The freeway gantry of the future: National Highways says they will be designed to make it harder for eco-zealots to intrude
Protesters will have a harder time scaling freeway gantries built to a new design, National Highways said.
Roadside structures will be “more resistant to intruders” as steps for maintenance crews will be inside the pillars rather than outside, according to the government-owned company.
The gantries above the M25 were repeatedly scaled by Just Stop Oil activists in November last year, bringing traffic to a halt on the UK’s busiest motorway.
The structures are used to display information to drivers, such as speed limits and safety hazard warnings, especially on stretches of “smart” highway with varying speed limits.
The motorway gantry of the future: this design by a London-based architect was chosen by National Highways as part of a competition requesting a redesign of overhead traffic signs
Protesters will have a harder time scaling freeway gantries built using the new design, National Highways said. Pictured: A man believed to be Just Stop Oil protester Alfred Beswick climbed a gantry on the M25 on November 8
National Highways, which is responsible for England’s motorways and main A roads, has held a competition to replace existing designs.
He claimed to have “sought a more streamlined, sleek and consistent visual appearance for road gantries to enhance the public’s driving experience”, saying that existing designs tend to be “heavily designed, with an emphasis on on function rather than form.
The competition was organized by the government agency in conjunction with the Royal Institute of British Architects, with 32 entries from architectural firms across the UK and Europe.
The winning work was produced by London-based company Useful Studio. It was selected for its “simplicity and elegance”.
The gantries will have a lower carbon footprint compared to current designs because they use less steel. Roads Minister Richard Holden said: ‘[Useful Studio’s] innovative approach is intended to improve motorists’ journeys while contributing to a more sustainable future.
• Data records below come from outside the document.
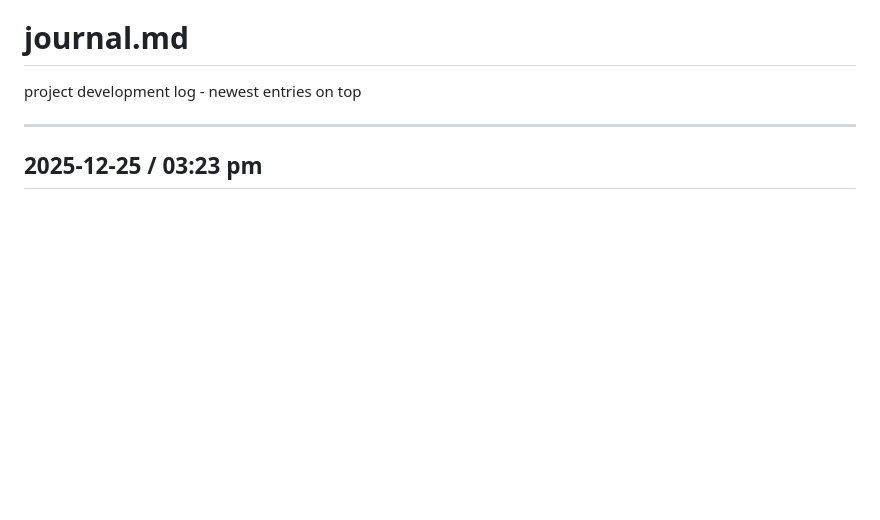
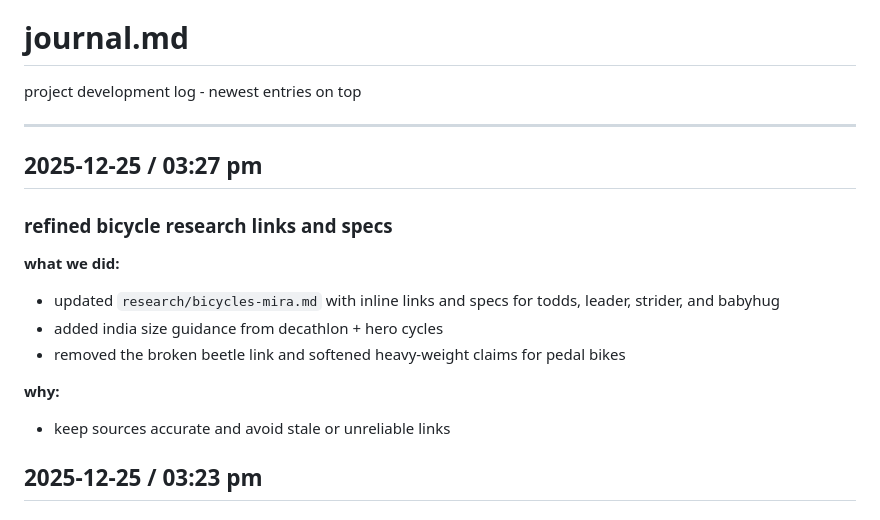
Before and after one commit to workinprogmess/homeschooling, a Markdown page: journal.md, the part around the change. Drawn GitHub-style; blank space fills up the shorter version.

Commit message:
refine bicycle research links
- what: update bicycle research with inline links, specs, and india sizing guidance; log in journal

- why: improve accuracy and keep sources reliable

```diff
--- a/journal.md
+++ b/journal.md
@@ -3,6 +3,18 @@
 project development log - newest entries on top
 
 ---
+
+## 2025-12-25 / 03:27 pm
+
+### refined bicycle research links and specs
+
+**what we did:**
+- updated `research/bicycles-mira.md` with inline links and specs for todds, leader, strider, and babyhug
+- added india size guidance from decathlon + hero cycles
+- removed the broken beetle link and softened heavy-weight claims for pedal bikes
+
+**why:**
+- keep sources accurate and avoid stale or unreliable links
 
 ## 2025-12-25 / 03:23 pm
 
```
Also changed, not shown: research/bicycles-mira.md (+6 -6 lines).
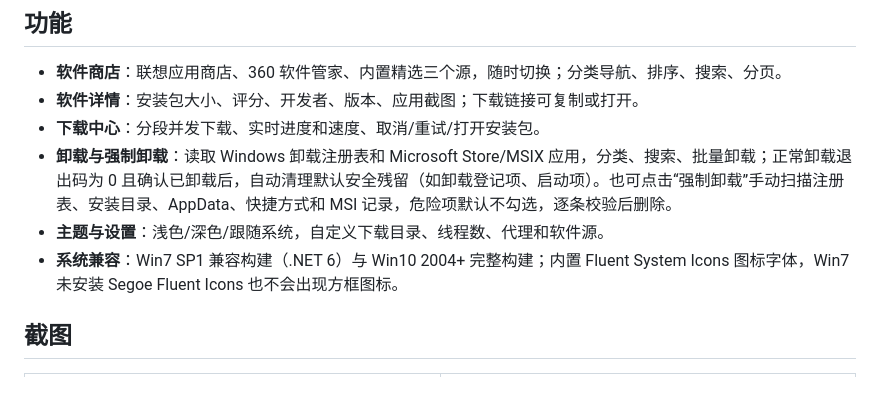
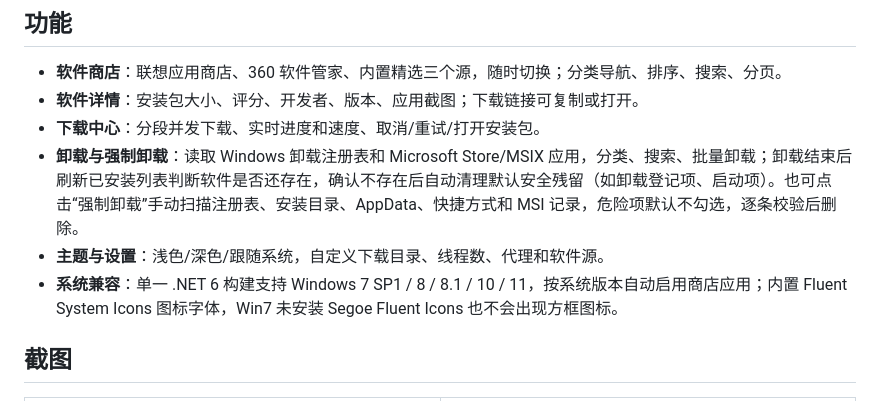
Before and after one commit to daijunhaoMinecraft/WinAppsManager, a Markdown page: README.md, the part around one of its changes. Rendered like a GitHub page.

```diff
--- a/README.md
+++ b/README.md
@@ -9,9 +9,9 @@ Windows 软件管理器：像应用商店一样查找、下载和卸载 Windows
 - **软件商店**：联想应用商店、360 软件管家、内置精选三个源，随时切换；分类导航、排序、搜索、分页。
 - **软件详情**：安装包大小、评分、开发者、版本、应用截图；下载链接可复制或打开。
 - **下载中心**：分段并发下载、实时进度和速度、取消/重试/打开安装包。
-- **卸载与强制卸载**：读取 Windows 卸载注册表和 Microsoft Store/MSIX 应用，分类、搜索、批量卸载；正常卸载退出码为 0 且确认已卸载后，自动清理默认安全残留（如卸载登记项、启动项）。也可点击“强制卸载”手动扫描注册表、安装目录、AppData、快捷方式和 MSI 记录，危险项默认不勾选，逐条校验后删除。
+- **卸载与强制卸载**：读取 Windows 卸载注册表和 Microsoft Store/MSIX 应用，分类、搜索、批量卸载；卸载结束后刷新已安装列表判断软件是否还存在，确认不存在后自动清理默认安全残留（如卸载登记项、启动项）。也可点击“强制卸载”手动扫描注册表、安装目录、AppData、快捷方式和 MSI 记录，危险项默认不勾选，逐条校验后删除。
 - **主题与设置**：浅色/深色/跟随系统，自定义下载目录、线程数、代理和软件源。
-- **系统兼容**：Win7 SP1 兼容构建（.NET 6）与 Win10 2004+ 完整构建；内置 Fluent System Icons 图标字体，Win7 未安装 Segoe Fluent Icons 也不会出现方框图标。
+- **系统兼容**：单一 .NET 6 构建支持 Windows 7 SP1 / 8 / 8.1 / 10 / 11，按系统版本自动启用商店应用；内置 Fluent System Icons 图标字体，Win7 未安装 Segoe Fluent Icons 也不会出现方框图标。
 
 ## 截图
 
```
Also changed, not shown: other parts of README.md (+10 -10 lines), AGENTS.md (+16 -17 lines), docs/screenshots/14-store-apps.png (added), 12 other files.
Useful Studio will work with National Highways to develop its design concept. It should become the standard design for new gantries within about two years.
National Highways says it was “looking for a more streamlined, sleek and consistent visual appearance for highway gantries to enhance the public’s driving experience.” This is the winning entry penned by Useful Studios
Roadside structures will be ‘more resistant to intruders’ as steps for maintenance crews will be inside pillars rather than outside, says government-owned company
National Highways Executive Director of Operations Duncan Smith said: “This is a great opportunity for us to develop a more streamlined, sleek and consistent visual appearance for highway gantries to improve the experience for drivers when they drive on the motorways and major A roads in England. .
“Existing designs tend to emphasize function over form, our challenge is to create innovative structures that can accommodate required signage and equipment that is more environmentally friendly.
‘In selecting Useful Studio as the winner, the jury admired the simplicity and elegance of the clean design approach, and the opportunities it presented in terms of a resource efficient, standardized and consistent suite of portal structures. which would potentially be sympathetic to a wide range of settings and contexts.